When people talk about connector cables, they frequently refer to them as a RS232, DB-25, RS449, or DB-9. This is because each connector cable is based on a specified standard. Calling the connector by its standard designation allows everyone to know precisely which connector is being discussed.
The RS232 standard is the most frequently mentioned. It was first issued in 1962, and its third revision, RS232C, was issued in 1969. The RS232D standard was issued in 1987 to expand on RS232C. The RS232D standard is also known as the EIA-232-D.
The RS232 connector cable is the standard interface for connecting data terminal equipment (DTE) to data circuit terminating equipment (DCE). The newer RS232D is specified as having 25 wires and using the DB-25 connector plug like the one used on microcomputers. If this connector cable is attached to a microcomputer, people may refer to it simply as DB-25; if it is not attached to a microcomputer, they may refer to it as the RS232 interface.
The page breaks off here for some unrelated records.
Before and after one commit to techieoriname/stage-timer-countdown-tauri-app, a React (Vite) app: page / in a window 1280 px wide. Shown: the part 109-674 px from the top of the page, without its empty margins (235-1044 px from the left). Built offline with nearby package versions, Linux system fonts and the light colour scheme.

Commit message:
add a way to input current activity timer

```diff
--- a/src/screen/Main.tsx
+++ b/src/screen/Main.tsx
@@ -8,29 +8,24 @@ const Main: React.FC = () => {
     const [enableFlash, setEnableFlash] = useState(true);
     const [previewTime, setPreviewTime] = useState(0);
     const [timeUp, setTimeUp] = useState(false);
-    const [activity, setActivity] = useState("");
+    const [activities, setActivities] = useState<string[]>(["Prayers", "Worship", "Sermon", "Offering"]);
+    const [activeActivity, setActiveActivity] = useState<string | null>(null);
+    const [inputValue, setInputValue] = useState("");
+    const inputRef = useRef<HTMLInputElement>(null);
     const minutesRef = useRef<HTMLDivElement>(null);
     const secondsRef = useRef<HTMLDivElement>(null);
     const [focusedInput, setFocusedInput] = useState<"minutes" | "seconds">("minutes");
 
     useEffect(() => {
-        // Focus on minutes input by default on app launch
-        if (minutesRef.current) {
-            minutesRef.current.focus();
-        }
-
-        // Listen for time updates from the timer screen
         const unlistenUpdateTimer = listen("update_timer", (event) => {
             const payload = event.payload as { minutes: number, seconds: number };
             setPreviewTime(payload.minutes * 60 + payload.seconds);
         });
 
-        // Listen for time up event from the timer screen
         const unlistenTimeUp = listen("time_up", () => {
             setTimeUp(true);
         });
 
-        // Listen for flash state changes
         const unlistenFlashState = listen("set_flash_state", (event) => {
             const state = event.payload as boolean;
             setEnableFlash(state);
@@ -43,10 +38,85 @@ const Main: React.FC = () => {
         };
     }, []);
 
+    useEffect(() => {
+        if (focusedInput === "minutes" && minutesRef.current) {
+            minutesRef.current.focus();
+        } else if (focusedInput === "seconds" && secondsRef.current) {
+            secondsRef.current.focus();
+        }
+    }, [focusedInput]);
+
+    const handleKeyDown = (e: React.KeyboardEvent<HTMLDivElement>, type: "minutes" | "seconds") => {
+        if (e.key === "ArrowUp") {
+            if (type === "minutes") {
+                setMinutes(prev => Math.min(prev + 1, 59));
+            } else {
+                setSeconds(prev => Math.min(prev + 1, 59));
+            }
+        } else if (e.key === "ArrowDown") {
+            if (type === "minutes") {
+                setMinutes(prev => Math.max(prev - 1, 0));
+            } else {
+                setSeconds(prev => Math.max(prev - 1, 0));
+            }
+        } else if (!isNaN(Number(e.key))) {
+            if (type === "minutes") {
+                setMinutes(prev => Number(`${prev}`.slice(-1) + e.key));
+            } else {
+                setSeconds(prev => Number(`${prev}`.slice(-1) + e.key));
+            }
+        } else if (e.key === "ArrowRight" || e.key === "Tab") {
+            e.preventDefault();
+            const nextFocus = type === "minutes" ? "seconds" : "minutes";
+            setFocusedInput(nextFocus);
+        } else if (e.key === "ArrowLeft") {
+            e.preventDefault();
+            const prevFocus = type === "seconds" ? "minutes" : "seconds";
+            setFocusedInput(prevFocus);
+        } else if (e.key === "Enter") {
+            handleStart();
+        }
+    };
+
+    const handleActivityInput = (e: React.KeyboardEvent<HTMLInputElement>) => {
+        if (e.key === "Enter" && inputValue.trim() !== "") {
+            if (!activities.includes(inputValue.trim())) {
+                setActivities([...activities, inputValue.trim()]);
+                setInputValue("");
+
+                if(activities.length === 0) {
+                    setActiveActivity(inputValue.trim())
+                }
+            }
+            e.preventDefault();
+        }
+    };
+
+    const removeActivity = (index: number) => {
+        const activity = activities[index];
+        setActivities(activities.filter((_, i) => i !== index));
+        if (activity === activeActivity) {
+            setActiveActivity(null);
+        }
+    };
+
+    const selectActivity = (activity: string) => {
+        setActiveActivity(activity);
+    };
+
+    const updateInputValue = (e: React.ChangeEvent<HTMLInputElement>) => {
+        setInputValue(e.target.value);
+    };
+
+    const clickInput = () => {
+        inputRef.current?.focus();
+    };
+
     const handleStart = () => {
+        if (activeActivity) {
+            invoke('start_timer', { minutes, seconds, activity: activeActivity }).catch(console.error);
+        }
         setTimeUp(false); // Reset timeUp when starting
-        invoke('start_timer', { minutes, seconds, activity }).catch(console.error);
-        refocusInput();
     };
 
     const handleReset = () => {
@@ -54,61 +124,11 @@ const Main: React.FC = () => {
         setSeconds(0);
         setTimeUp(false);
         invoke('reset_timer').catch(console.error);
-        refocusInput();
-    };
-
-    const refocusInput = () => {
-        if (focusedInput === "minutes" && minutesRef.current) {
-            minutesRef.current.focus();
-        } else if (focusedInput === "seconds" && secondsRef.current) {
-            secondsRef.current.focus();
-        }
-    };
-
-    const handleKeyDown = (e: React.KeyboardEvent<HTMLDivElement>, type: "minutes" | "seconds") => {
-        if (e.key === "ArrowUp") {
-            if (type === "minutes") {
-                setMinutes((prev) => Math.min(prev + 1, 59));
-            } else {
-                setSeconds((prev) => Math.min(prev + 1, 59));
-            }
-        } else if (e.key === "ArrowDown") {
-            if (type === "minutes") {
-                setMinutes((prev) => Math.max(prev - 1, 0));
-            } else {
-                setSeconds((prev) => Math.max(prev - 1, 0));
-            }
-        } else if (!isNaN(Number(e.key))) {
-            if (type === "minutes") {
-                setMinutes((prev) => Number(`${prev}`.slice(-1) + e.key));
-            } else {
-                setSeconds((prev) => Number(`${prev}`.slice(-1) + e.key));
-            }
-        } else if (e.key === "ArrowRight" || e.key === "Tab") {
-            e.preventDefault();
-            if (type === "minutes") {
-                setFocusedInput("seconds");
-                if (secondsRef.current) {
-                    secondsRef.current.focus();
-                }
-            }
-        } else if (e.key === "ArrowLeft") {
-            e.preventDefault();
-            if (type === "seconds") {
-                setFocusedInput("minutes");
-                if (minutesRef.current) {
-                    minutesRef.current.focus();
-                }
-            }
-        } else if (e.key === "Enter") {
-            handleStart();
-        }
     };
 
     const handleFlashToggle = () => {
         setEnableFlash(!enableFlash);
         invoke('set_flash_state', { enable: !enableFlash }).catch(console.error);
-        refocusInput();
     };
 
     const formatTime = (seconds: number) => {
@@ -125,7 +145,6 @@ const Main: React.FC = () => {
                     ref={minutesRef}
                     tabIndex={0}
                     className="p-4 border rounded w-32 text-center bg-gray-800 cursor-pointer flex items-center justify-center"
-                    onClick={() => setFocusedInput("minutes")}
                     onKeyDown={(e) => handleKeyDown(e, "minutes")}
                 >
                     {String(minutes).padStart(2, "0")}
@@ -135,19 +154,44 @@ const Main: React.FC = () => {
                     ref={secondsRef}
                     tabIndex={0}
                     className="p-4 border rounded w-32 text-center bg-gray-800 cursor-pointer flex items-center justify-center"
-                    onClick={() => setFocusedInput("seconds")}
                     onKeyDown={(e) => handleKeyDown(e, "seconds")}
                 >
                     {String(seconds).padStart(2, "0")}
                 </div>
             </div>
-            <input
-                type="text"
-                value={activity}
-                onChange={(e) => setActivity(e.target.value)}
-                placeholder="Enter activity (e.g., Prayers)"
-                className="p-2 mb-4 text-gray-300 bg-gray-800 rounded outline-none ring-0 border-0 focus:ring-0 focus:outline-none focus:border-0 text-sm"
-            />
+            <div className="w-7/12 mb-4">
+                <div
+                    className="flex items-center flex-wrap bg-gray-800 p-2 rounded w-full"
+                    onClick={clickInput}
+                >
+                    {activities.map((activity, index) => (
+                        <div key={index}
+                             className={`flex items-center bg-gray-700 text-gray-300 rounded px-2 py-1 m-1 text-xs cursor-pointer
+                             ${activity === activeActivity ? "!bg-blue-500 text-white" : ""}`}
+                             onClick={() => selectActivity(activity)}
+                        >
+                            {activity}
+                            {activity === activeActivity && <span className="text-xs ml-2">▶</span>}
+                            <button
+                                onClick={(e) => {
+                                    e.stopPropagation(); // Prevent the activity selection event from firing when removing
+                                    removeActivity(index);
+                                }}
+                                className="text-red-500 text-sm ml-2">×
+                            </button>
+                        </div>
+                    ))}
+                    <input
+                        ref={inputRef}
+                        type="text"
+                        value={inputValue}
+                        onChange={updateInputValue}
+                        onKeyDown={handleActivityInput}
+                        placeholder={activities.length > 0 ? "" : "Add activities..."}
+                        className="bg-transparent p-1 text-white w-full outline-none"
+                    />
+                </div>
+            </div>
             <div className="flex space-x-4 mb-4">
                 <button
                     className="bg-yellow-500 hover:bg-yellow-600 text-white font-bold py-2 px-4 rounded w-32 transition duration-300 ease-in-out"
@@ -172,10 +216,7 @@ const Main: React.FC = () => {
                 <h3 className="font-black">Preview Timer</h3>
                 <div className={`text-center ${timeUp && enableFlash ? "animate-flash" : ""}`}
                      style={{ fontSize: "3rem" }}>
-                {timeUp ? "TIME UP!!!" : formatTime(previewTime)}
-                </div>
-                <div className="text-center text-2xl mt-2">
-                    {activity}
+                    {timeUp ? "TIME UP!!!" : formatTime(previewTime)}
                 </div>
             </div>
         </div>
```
DTE comprises the data source, the data sink, or both. In reality, it is any piece of equipment at which a data communications path begins or ends, such as a terminal. ...